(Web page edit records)
★ ★ ★
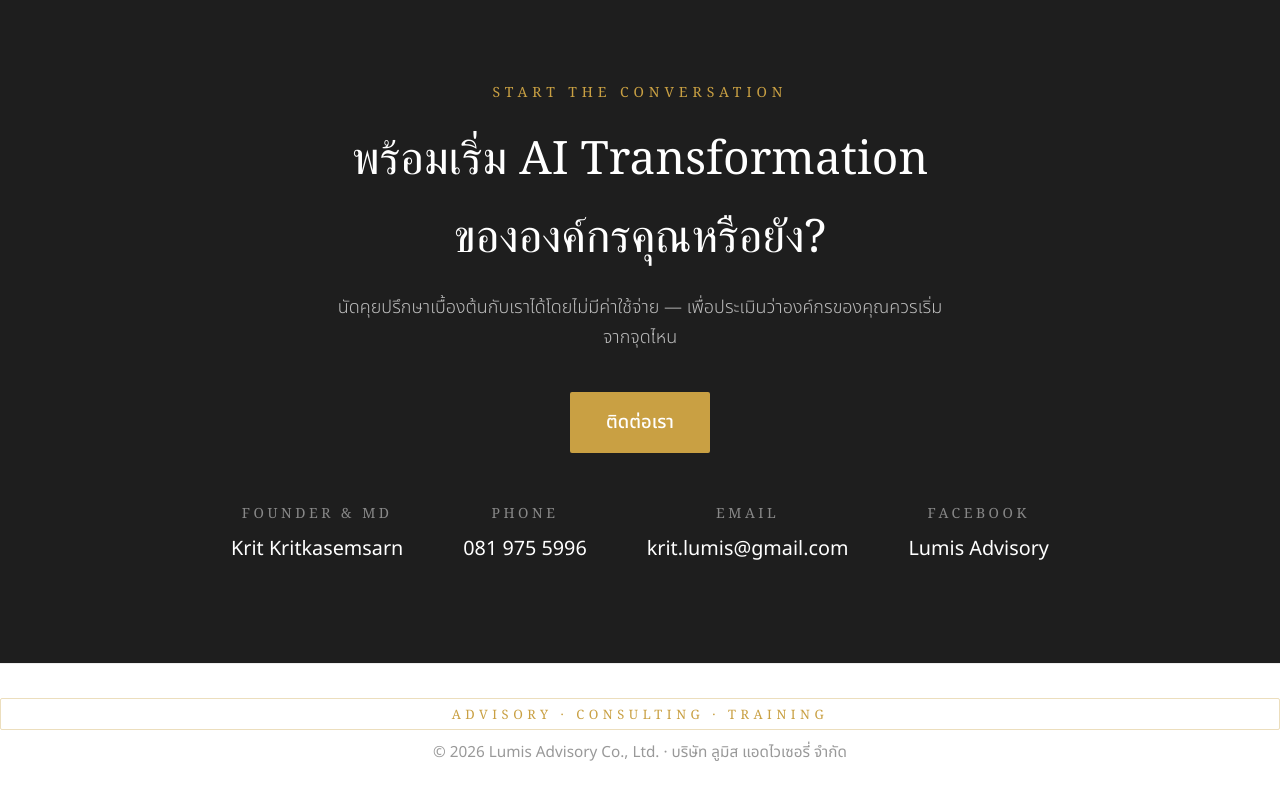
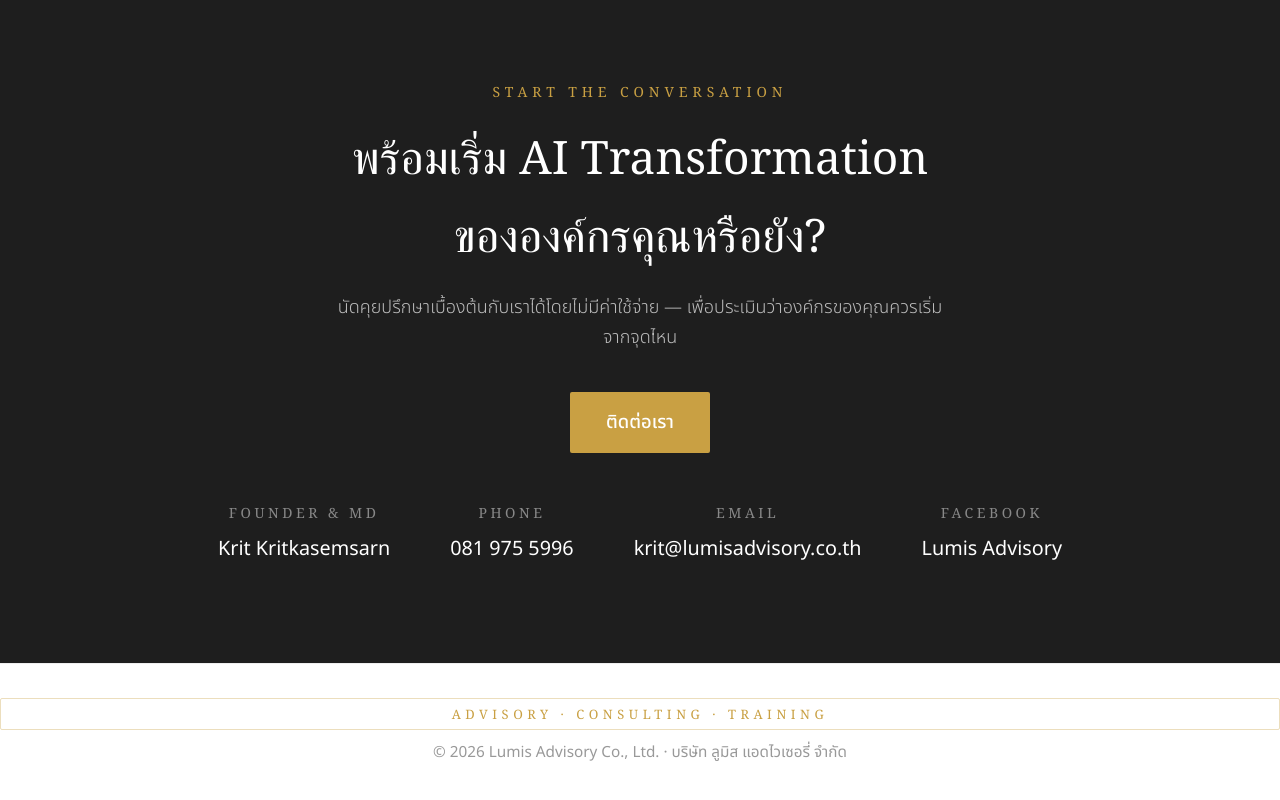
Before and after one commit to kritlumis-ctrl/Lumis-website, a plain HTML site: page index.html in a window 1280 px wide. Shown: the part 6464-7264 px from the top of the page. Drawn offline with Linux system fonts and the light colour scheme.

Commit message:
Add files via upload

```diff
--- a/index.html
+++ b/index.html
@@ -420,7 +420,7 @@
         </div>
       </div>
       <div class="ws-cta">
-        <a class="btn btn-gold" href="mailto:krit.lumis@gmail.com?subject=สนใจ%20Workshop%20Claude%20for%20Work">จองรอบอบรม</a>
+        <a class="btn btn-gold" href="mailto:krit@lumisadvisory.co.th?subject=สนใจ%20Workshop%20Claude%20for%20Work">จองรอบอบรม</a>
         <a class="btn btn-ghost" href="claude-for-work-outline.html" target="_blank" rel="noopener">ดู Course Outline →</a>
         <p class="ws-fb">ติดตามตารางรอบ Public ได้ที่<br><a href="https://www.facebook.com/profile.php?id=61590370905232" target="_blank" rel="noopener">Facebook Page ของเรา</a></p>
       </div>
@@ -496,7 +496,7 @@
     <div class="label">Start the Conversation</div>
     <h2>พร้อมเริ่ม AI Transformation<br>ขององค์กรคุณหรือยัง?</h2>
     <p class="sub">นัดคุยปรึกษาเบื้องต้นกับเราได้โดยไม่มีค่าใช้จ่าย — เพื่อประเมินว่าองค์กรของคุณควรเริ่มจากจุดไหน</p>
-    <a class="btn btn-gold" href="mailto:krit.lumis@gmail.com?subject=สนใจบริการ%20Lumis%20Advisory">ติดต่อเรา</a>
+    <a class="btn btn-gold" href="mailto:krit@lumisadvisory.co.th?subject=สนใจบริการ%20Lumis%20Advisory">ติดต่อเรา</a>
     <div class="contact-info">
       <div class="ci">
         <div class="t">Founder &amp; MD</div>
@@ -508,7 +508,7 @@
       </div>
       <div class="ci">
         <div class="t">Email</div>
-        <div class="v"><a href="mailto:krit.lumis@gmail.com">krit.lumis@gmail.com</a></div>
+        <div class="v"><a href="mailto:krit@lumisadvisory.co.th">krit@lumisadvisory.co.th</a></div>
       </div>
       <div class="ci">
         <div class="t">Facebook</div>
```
★ ★ ★
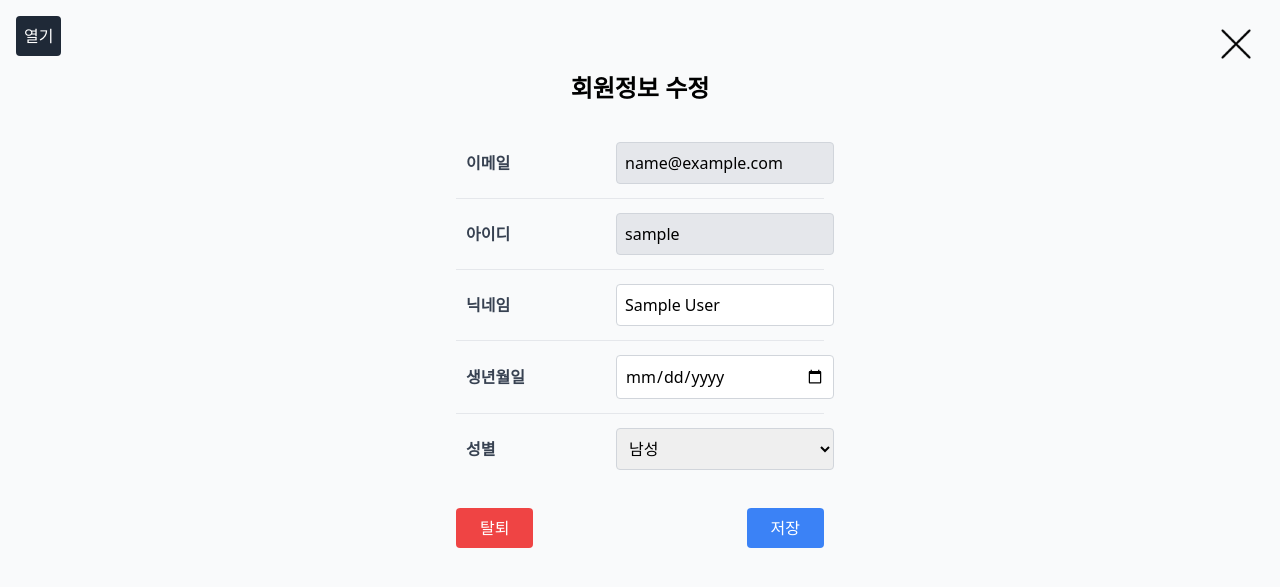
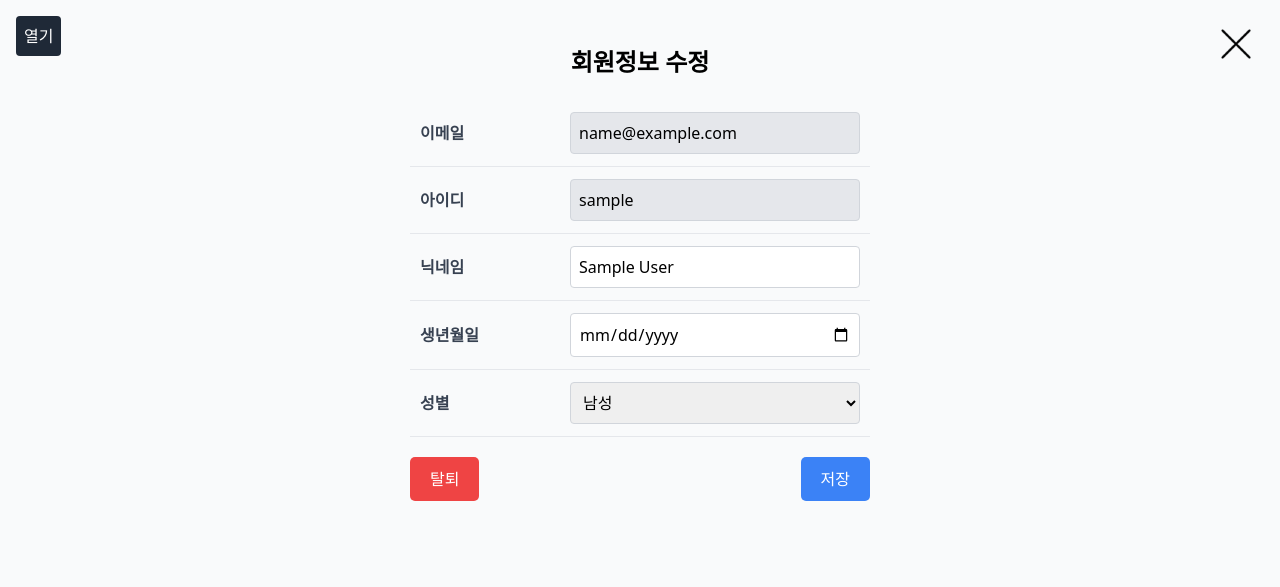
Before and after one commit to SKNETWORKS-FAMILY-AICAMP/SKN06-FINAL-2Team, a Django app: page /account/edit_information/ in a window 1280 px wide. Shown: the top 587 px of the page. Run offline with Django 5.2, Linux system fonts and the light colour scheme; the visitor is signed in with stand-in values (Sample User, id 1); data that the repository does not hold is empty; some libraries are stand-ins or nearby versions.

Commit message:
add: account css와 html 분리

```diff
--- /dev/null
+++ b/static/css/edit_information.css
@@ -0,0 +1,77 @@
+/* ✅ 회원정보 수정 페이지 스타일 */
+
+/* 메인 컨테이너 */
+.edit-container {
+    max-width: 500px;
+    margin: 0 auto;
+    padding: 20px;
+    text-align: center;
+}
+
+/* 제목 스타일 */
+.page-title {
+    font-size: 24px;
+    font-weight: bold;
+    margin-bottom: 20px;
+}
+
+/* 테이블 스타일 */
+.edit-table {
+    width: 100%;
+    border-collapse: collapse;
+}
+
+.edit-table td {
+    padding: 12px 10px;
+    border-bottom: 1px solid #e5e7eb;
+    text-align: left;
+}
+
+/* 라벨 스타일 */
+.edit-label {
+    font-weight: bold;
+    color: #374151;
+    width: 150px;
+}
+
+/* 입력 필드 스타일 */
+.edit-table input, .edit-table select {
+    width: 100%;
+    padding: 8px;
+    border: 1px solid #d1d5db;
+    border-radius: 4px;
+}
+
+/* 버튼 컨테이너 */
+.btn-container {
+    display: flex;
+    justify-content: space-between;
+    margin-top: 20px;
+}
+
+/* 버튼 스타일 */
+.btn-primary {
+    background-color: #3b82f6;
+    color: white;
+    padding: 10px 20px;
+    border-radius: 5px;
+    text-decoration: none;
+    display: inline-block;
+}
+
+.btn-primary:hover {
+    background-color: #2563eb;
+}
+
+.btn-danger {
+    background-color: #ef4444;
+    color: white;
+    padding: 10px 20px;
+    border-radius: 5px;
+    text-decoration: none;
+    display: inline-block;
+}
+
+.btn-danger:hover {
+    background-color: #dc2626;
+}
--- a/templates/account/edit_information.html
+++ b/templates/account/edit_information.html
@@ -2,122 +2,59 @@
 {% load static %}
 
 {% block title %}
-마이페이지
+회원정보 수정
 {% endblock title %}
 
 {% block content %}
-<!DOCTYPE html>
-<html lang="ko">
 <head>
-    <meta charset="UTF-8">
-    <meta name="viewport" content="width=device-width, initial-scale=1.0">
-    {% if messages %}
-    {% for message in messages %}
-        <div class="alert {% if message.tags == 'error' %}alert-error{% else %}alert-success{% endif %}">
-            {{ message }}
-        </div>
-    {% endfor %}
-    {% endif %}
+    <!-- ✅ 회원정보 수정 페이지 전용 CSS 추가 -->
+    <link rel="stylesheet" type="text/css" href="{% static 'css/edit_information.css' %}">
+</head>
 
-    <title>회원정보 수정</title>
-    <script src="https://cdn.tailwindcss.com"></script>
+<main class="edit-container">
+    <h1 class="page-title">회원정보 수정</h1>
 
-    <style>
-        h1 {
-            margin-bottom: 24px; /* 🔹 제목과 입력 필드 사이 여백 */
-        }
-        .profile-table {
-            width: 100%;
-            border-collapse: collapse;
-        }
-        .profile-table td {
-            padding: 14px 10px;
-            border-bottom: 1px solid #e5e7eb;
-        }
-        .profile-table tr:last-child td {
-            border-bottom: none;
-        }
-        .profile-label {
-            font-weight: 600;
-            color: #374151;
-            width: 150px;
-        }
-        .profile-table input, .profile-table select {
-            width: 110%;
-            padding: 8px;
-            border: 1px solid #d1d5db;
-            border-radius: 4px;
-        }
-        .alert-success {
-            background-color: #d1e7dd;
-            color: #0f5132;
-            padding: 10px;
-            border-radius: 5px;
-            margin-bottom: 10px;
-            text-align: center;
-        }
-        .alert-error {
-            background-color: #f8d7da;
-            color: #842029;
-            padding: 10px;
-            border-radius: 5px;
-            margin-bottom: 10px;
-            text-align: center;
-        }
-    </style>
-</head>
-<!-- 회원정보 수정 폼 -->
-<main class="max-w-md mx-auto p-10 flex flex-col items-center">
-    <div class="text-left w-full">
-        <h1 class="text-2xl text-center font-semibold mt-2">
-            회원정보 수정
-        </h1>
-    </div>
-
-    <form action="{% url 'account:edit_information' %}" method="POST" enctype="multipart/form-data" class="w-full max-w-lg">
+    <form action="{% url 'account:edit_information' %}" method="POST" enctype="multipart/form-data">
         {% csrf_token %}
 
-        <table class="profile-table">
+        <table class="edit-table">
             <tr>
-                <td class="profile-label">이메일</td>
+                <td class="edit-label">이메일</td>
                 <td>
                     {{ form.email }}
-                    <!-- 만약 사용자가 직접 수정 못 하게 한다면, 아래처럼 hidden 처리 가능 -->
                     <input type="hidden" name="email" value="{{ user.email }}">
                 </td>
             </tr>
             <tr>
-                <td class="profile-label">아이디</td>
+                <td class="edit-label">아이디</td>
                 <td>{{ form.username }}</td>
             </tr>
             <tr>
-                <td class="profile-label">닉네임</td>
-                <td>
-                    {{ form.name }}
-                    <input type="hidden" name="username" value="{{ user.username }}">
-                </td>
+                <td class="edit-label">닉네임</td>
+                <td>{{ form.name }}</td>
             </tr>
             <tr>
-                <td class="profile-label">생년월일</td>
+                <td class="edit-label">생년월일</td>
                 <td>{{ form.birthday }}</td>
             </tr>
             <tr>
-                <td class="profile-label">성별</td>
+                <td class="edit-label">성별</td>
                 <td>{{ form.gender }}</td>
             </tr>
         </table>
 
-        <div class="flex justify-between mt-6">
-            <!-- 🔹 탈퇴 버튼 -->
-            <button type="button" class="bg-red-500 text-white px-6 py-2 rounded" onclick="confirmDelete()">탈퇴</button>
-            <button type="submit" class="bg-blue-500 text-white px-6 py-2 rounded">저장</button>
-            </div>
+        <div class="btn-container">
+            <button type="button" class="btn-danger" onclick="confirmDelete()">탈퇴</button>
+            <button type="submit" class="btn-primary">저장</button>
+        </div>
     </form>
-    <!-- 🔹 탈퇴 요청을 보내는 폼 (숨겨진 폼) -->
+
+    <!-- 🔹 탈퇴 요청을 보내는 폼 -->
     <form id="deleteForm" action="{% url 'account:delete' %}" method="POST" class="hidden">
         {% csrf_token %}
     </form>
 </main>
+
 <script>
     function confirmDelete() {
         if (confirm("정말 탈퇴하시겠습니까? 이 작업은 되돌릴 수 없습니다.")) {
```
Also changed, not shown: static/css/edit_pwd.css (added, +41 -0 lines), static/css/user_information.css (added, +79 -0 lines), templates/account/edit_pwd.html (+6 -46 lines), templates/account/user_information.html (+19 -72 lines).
★ ★ ★
**TASK STATEMENT:**
From the records above, return each line where "confirmDelete" occurs.

**ANSWER FOR THIS EXERCISE:**
-            <button type="button" class="bg-red-500 text-white px-6 py-2 rounded" onclick="confirmDelete()">탈퇴</button>
+            <button type="button" class="btn-danger" onclick="confirmDelete()">탈퇴</button>
     function confirmDelete() {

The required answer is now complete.